BALTIMORE — Maryland lawmakers want to put recreational marijuana on the ballot this November.
Delegate Luke Clippinger (D-District 46) sponsored House Bill 1, which adds an amendment to the state constitution, making it legal to possess cannabis for Maryland residents 21 and older.
At that general election, a question substantially similar to the following shall be submitted to the qualified voters of the State:
“Question ___ – Constitutional Amendment
Do you favor the legalization of adult–use cannabis in the State of Maryland?”
And Delegate Clippinger is already planning ahead, for what lawmakers need to start working on if this passes.
"We will get ready for the 2023 legislative session, when we can deal with the regulatory aspects, the criminal justice impacts and a number of other details that go into the legalization of recreational cannabis," he says.
Those details are proposed in House Bill 837, which would allow Maryland residents to legally possess up to 1.5 ounces of recreational cannabis.
Possession over 1.5 ounces and up to 2.5 ounces would be reduced to a civil offense rather than a criminal misdemeanor.
Convictions of anyone previously found guilty of simple possession, where marijuana was the only charge, would have that part of their record automatically expunged, while those currently serving jail time for a cannabis conviction would be re-sentenced in accordance with the new would-be law.
Equity is also a large piece of the HB837.
It would creates a small minority and women–owned Cannabis Business Assistance Fund to help those impacted by marijuana laws and support business incubators, educational programs at HBCUs and more.

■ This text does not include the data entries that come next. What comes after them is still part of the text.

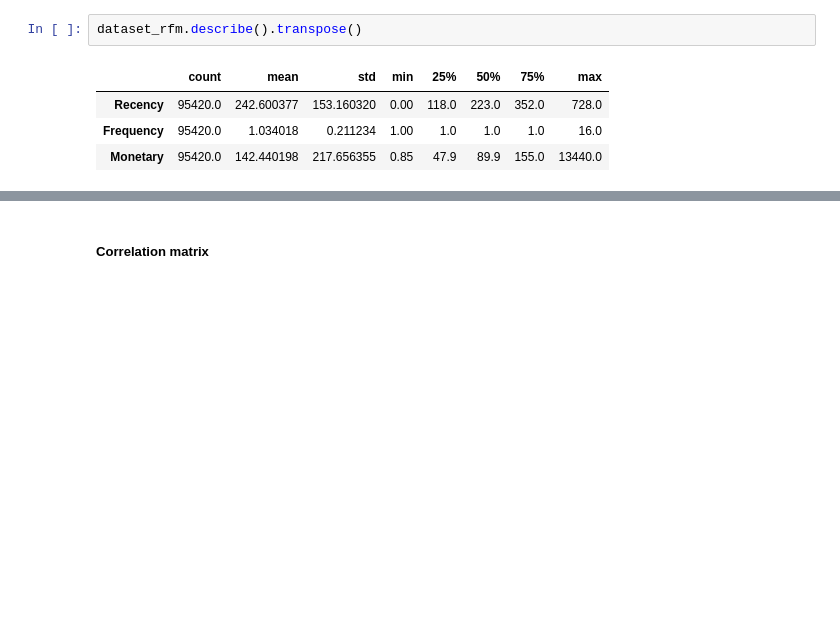
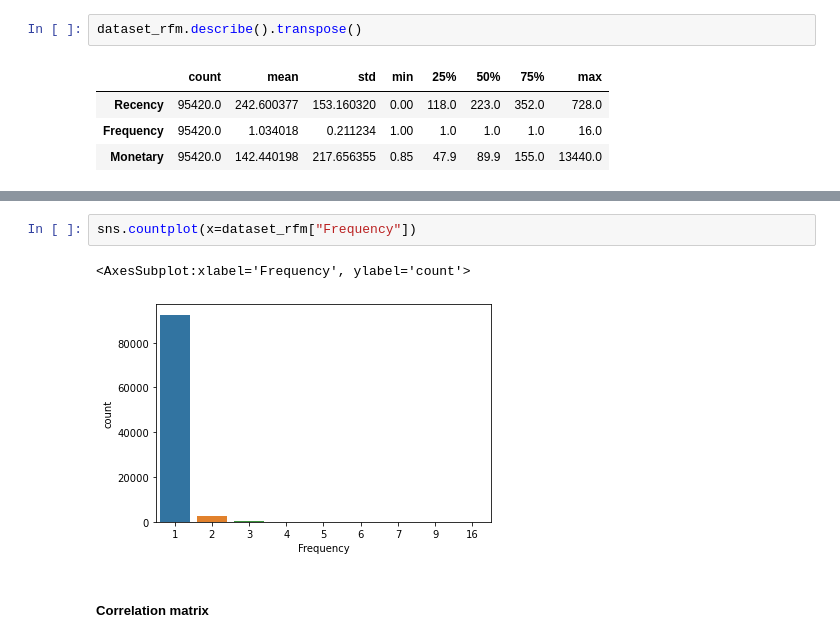
Before and after one commit to oumeima-elgharbi/P5_Data_Science_OpenClassrooms, a Jupyter notebook: P5_01_exploration.ipynb, the cells around one changed output, grey strips where cells are left out. Drawn from its saved outputs; the diff is of its cells as text; blank space fills up the shorter version.

```diff
--- a/P5_01_exploration.ipynb
+++ b/P5_01_exploration.ipynb
@@ -366,3 +377,8 @@ dataset_rfm.describe().transpose()
+# %%
+sns.countplot(x=dataset_rfm["Frequency"])
+# %% [output]
+<AxesSubplot:xlabel='Frequency', ylabel='count'>
+[figure, added]
 # %% [markdown]
 ##### Correlation matrix
 # %%
```
Also changed, not shown: parts of 16 cells of this notebook, 3 other files.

Senator Jill Carter said of the equity piece, "There's a great deal of talk and need for equity and reparations around passage of this. Meaning that we know that certain communities and individuals have been targeted, mainly Black people in poor neighborhoods have been targeted by the criminalization of marijuana. And we need to make sure that we repair the damage there and that we avail them first of opportunities to now participate in the legal enterprise."

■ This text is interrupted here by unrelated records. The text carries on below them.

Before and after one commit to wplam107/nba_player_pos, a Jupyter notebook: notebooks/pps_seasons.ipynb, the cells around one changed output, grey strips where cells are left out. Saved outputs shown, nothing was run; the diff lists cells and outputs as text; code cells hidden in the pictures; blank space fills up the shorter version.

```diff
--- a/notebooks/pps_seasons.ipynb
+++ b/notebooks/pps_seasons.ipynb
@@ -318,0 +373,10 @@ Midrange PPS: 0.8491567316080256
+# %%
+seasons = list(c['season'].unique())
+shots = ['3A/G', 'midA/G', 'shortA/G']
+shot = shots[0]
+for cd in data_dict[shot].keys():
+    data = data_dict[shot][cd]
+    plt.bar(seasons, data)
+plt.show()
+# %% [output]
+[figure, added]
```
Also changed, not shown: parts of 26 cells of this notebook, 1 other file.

"It's impacted communities of color for far too long," he says.